*DESCRIPTION OF THE TASK*
If a line in the entries contains the string "open", include that line in your answer.

[Dataset entries]

────────────────────────────────────────

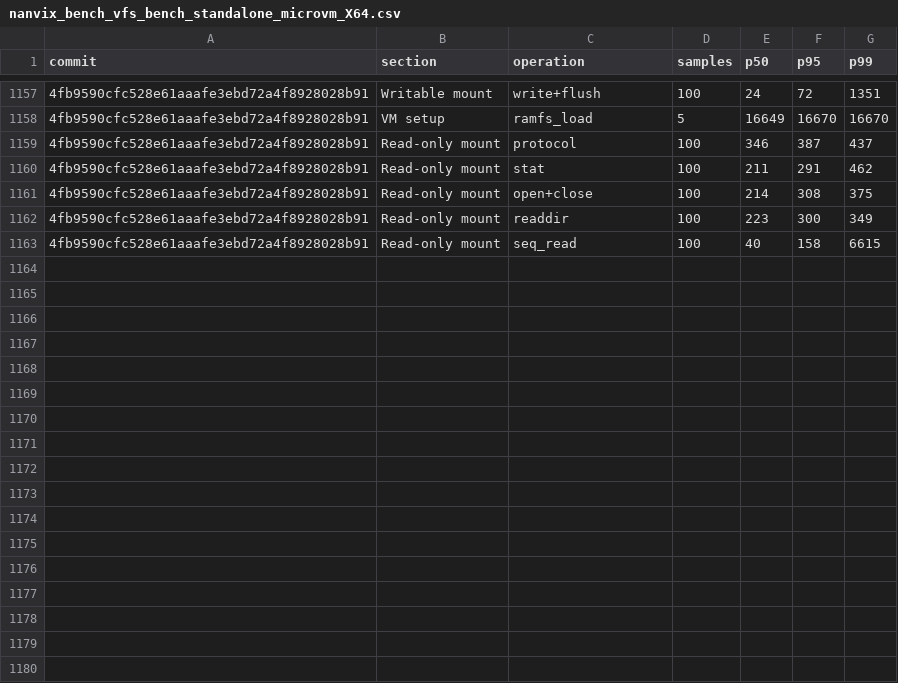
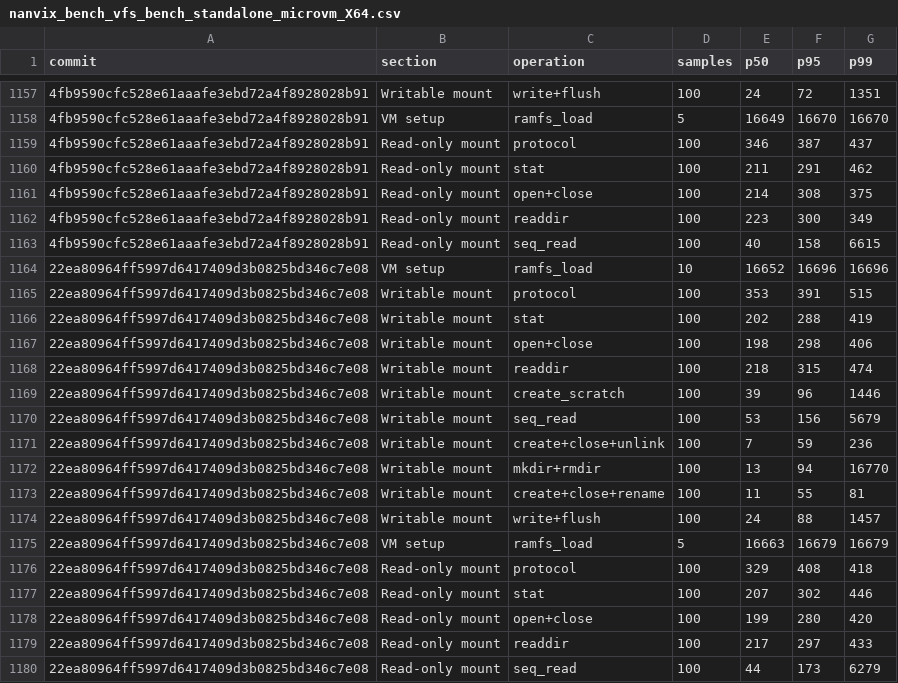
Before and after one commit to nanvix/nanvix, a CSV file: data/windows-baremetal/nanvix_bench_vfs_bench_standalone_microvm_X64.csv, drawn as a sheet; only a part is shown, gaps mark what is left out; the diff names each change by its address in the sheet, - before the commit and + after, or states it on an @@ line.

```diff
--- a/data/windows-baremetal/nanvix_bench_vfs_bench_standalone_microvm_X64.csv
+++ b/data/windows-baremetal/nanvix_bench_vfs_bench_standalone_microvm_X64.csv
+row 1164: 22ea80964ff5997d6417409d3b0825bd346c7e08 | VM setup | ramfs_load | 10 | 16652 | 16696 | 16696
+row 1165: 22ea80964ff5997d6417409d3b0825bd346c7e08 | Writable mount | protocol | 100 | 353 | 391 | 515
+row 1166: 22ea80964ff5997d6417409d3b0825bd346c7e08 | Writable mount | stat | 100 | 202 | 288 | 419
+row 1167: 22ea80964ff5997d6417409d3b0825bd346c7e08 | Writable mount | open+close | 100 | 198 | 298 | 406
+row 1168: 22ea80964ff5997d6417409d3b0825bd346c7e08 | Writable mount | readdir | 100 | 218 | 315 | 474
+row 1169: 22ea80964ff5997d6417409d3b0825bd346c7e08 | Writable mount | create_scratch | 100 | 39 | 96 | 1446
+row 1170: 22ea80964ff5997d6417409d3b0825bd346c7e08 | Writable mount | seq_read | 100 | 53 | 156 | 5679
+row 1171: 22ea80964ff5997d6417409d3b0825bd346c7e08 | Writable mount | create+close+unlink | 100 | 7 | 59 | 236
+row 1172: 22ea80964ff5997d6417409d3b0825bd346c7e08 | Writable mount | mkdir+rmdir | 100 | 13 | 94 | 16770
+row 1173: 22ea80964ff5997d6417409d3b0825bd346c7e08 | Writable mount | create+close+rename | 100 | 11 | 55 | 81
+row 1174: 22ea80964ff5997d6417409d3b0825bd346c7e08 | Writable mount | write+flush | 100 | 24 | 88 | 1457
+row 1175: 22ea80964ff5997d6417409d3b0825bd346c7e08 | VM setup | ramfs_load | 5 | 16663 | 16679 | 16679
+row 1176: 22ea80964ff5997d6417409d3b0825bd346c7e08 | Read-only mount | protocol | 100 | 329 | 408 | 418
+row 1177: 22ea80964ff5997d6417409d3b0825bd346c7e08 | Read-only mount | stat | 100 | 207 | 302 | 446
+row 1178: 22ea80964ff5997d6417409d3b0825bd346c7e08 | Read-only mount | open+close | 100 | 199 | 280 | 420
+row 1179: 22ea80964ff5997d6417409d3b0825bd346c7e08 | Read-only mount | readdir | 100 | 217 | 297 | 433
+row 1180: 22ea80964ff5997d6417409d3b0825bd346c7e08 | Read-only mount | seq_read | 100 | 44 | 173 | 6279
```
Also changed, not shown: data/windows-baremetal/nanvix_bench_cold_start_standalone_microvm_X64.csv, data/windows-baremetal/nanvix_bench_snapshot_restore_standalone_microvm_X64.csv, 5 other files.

────────────────────────────────────────

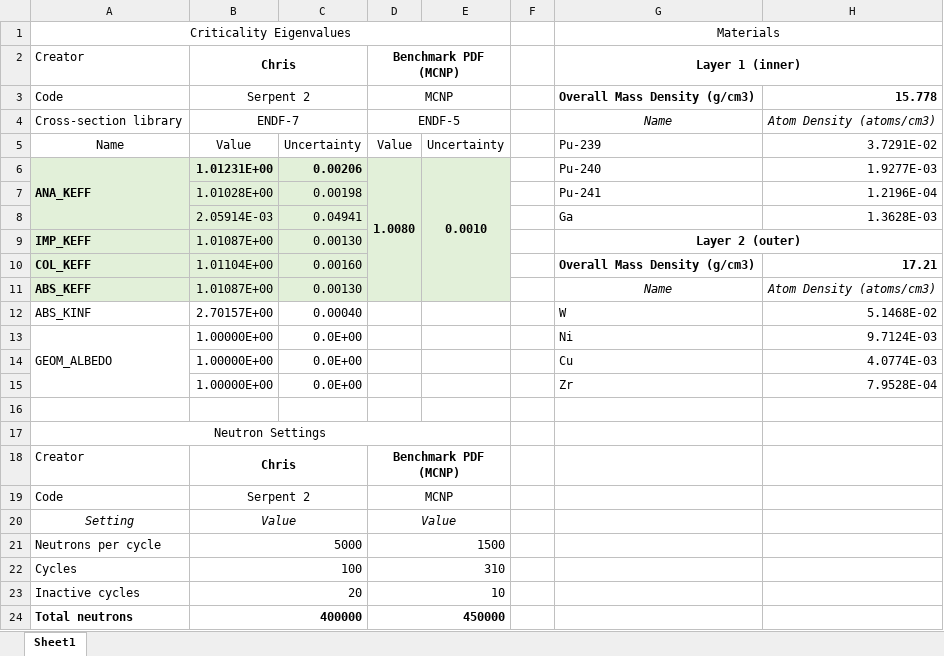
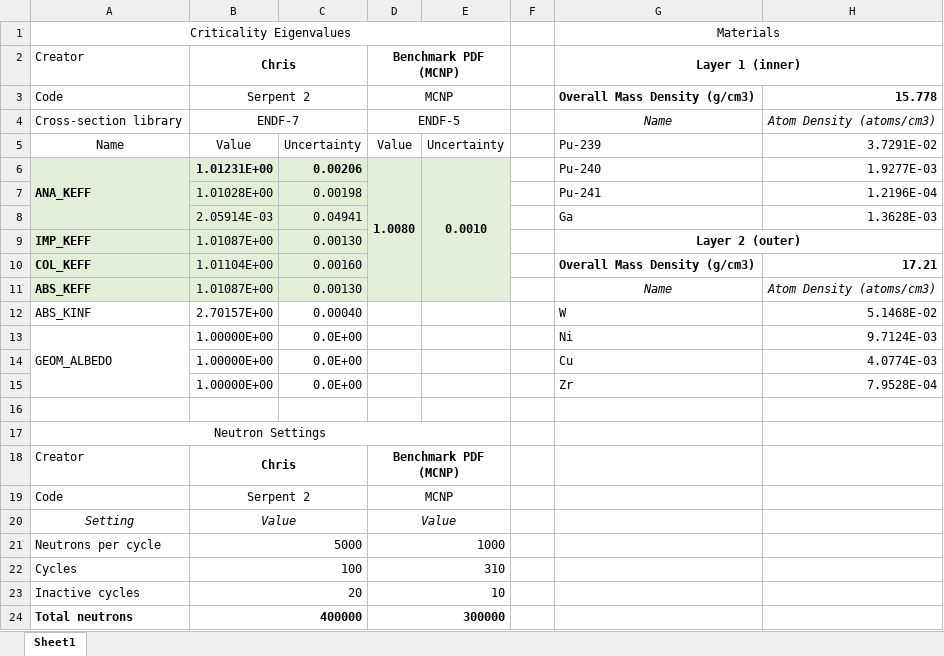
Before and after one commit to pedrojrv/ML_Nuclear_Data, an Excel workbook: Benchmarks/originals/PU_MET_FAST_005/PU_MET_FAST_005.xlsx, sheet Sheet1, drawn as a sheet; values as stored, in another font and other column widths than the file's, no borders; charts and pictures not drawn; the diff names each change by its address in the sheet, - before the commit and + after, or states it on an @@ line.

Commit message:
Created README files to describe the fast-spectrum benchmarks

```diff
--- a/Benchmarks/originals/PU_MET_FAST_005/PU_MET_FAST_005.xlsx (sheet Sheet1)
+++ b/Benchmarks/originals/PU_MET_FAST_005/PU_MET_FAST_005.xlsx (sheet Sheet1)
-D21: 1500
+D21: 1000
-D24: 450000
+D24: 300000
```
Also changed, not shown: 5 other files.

────────────────────────────────────────

*EXERCISE ANSWER*
+row 1167: 22ea80964ff5997d6417409d3b0825bd346c7e08 | Writable mount | open+close | 100 | 198 | 298 | 406
+row 1178: 22ea80964ff5997d6417409d3b0825bd346c7e08 | Read-only mount | open+close | 100 | 199 | 280 | 420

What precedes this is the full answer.